Paul Parker

Ageing Giggs has a crucial decision to make

Paul Parker

View gallery


Manchester United’s 1-1 draw with Bayern Munich was a decent performance and a good result on the night, even though it’s tough to see it going their way after the second leg at the Allianz.

While some will look at the away goal conceded as the biggest negative, I couldn’t get over the latest of many, many clear signs this season that United desperately need stronger, sharper midfield talent.

Marouane Fellaini’s dismal start to life at Old Trafford has been underscored countless times, and understandably it will be until either the issue is solved or United simply cut their sizable losses on him.

I don’t think it’s a simple case of ‘stepping up to a bigger club’, either – if anything it can be tougher to succeed at a side with less expectations, because the support around you isn’t as world-class and you face more challenging fixtures.

Last night showed that the Fellaini of 2013/14 quite simply does not have a clue what his role in the team is.

He’s not a ball-winning midfielder for United. He’s not a defensive-minded anchor. He’s not a creative attacking midfielder. He managed all of these at Everton to varying degrees, which makes it frustrating as he’s shown what he is capable of. And since David Moyes was his manager at Goodison Park, too, his failure to slot in is even more baffling.

The biggest disappointment for me however was Ryan Giggs.

Quite frankly, I’m surprised Moyes even went with him against Bayern. While even at 40 Giggs has produced a few great performances for the club, they have all come in games where the Red Devils controlled most of the possession, allowing Giggsy to pull the strings as only he can.

That wasn’t the case against this classy Bayern side, even when they’re not at their absolute top gear. And I remember back in the early 90s, even when Giggs was young and full of energy, he wasn’t the best at defending. Sure, he’d track back eventually, but he always has been very much an ‘on-the-ball’ player.

With that in mind, I cannot fathom why Moyes would use him on Tuesday rather than save his legs for Saturday’s trip to Newcastle United.
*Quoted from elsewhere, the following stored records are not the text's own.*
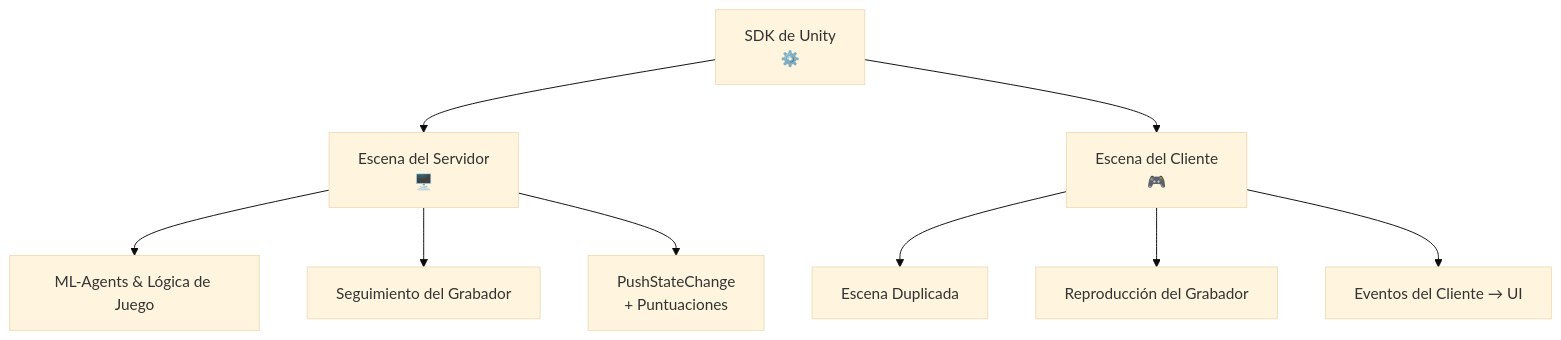
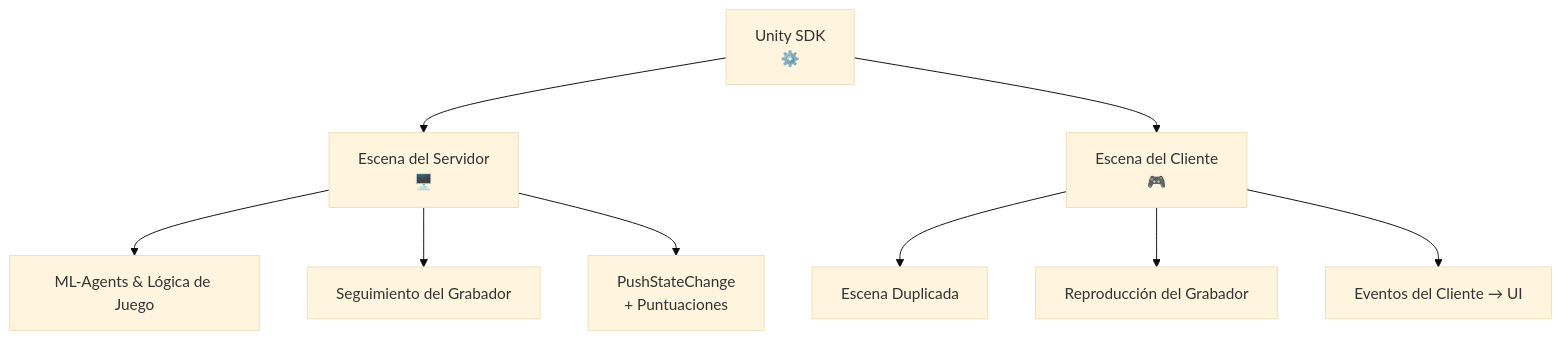
One commit to b3-fun/b3 changed the diagram in docs/es/hypeduel/developers.mdx. Above: the diagram before and after it, drawn with Mermaid (base theme). The commit also changed other lines of this file and 52 other files, not shown here.

````diff
--- a/docs/es/hypeduel/developers.mdx
+++ b/docs/es/hypeduel/developers.mdx
@@ -28,14 +34,13 @@
 ```mermaid
 graph TD
-    A["SDK de Unity<br/>⚙️"] --> B["Escena del Servidor<br/>🖥️"]
+    A["Unity SDK<br/>⚙️"] --> B["Escena del Servidor<br/>🖥️"]
     A --> C["Escena del Cliente<br/>🎮"]
 
     B --> E["ML-Agents & Lógica de Juego"]
     B --> F["Seguimiento del Grabador"]
     B --> G["PushStateChange<br/>+ Puntuaciones"]
 
     C --> H["Escena Duplicada"]
     C --> I["Reproducción del Grabador"]
     C --> J["Eventos del Cliente → UI"]
-
 ```
````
Newcastle were absolutely abysmal against a confident and stylish Southampton, and would be ripe for the picking by someone like Giggs, just like they were at the mercy of Adam Lallana.

Now, time will tell if Ryan will even be up for the full 90 minutes in the North-East after chasing shadows in midweek.

View gallery


Giggs has been spared the fierce criticism many of his team-mates have had to endure this season, and rightly so. The man has done so much at the club that nobody can really turn on him just because things aren’t going well in one season, after over 20 of wonderful Giggsy moments.

That doesn’t mean the criticism wouldn’t be just, were someone to pipe up, however.

The best way I can approach it, personally, is to say I believe Giggs has a huge decision ahead of him this summer.

Could he still do a job on the pitch for United every now and then next season, aged 41? Yes. He has the heart and he has kept himself in great shape for his age, so he’d remain a good squad player.

The biggest problem he faces is that his fledgling coaching career and his continued presence in the team are hurting each other.

Player-coaches and player-managers can work, sure. Kenny Dalglish is the shining example of this. But the overall success ratio is very, very low.

Footballers have egos, there’s no secret about it. Proud men in a fast-paced, physical, competitive environment. It’s unavoidable. Now imagine how those egos feel about someone like Giggs telling them to do something, then stepping onto the pitch in their place and failing to do it himself.

One dazzling throwback performance every now and then isn’t going to cut it. Giggs cannot lead by example week-in, week-out so he needs to pick one or the other: lead, or keep doing it for another year.

Moyes has stalled on another contract extension for him for the time being. Giggs should use this as an opportunity to make his own decision before the gaffer does it for him.

He can retire this summer to a hero’s departure and throw himself headlong into coaching – and United need more people as experienced and respected as Giggs in their dugout full-time. Or he can put those plans on hold completely for a year and enjoy 12 more months of cameos, hopefully with a better career finish than this campaign will give him.

But if he continues to try and juggle both, I suspect United risk further deterioration even if they finally secure the big-name midfielders they’re after.

View comments (127)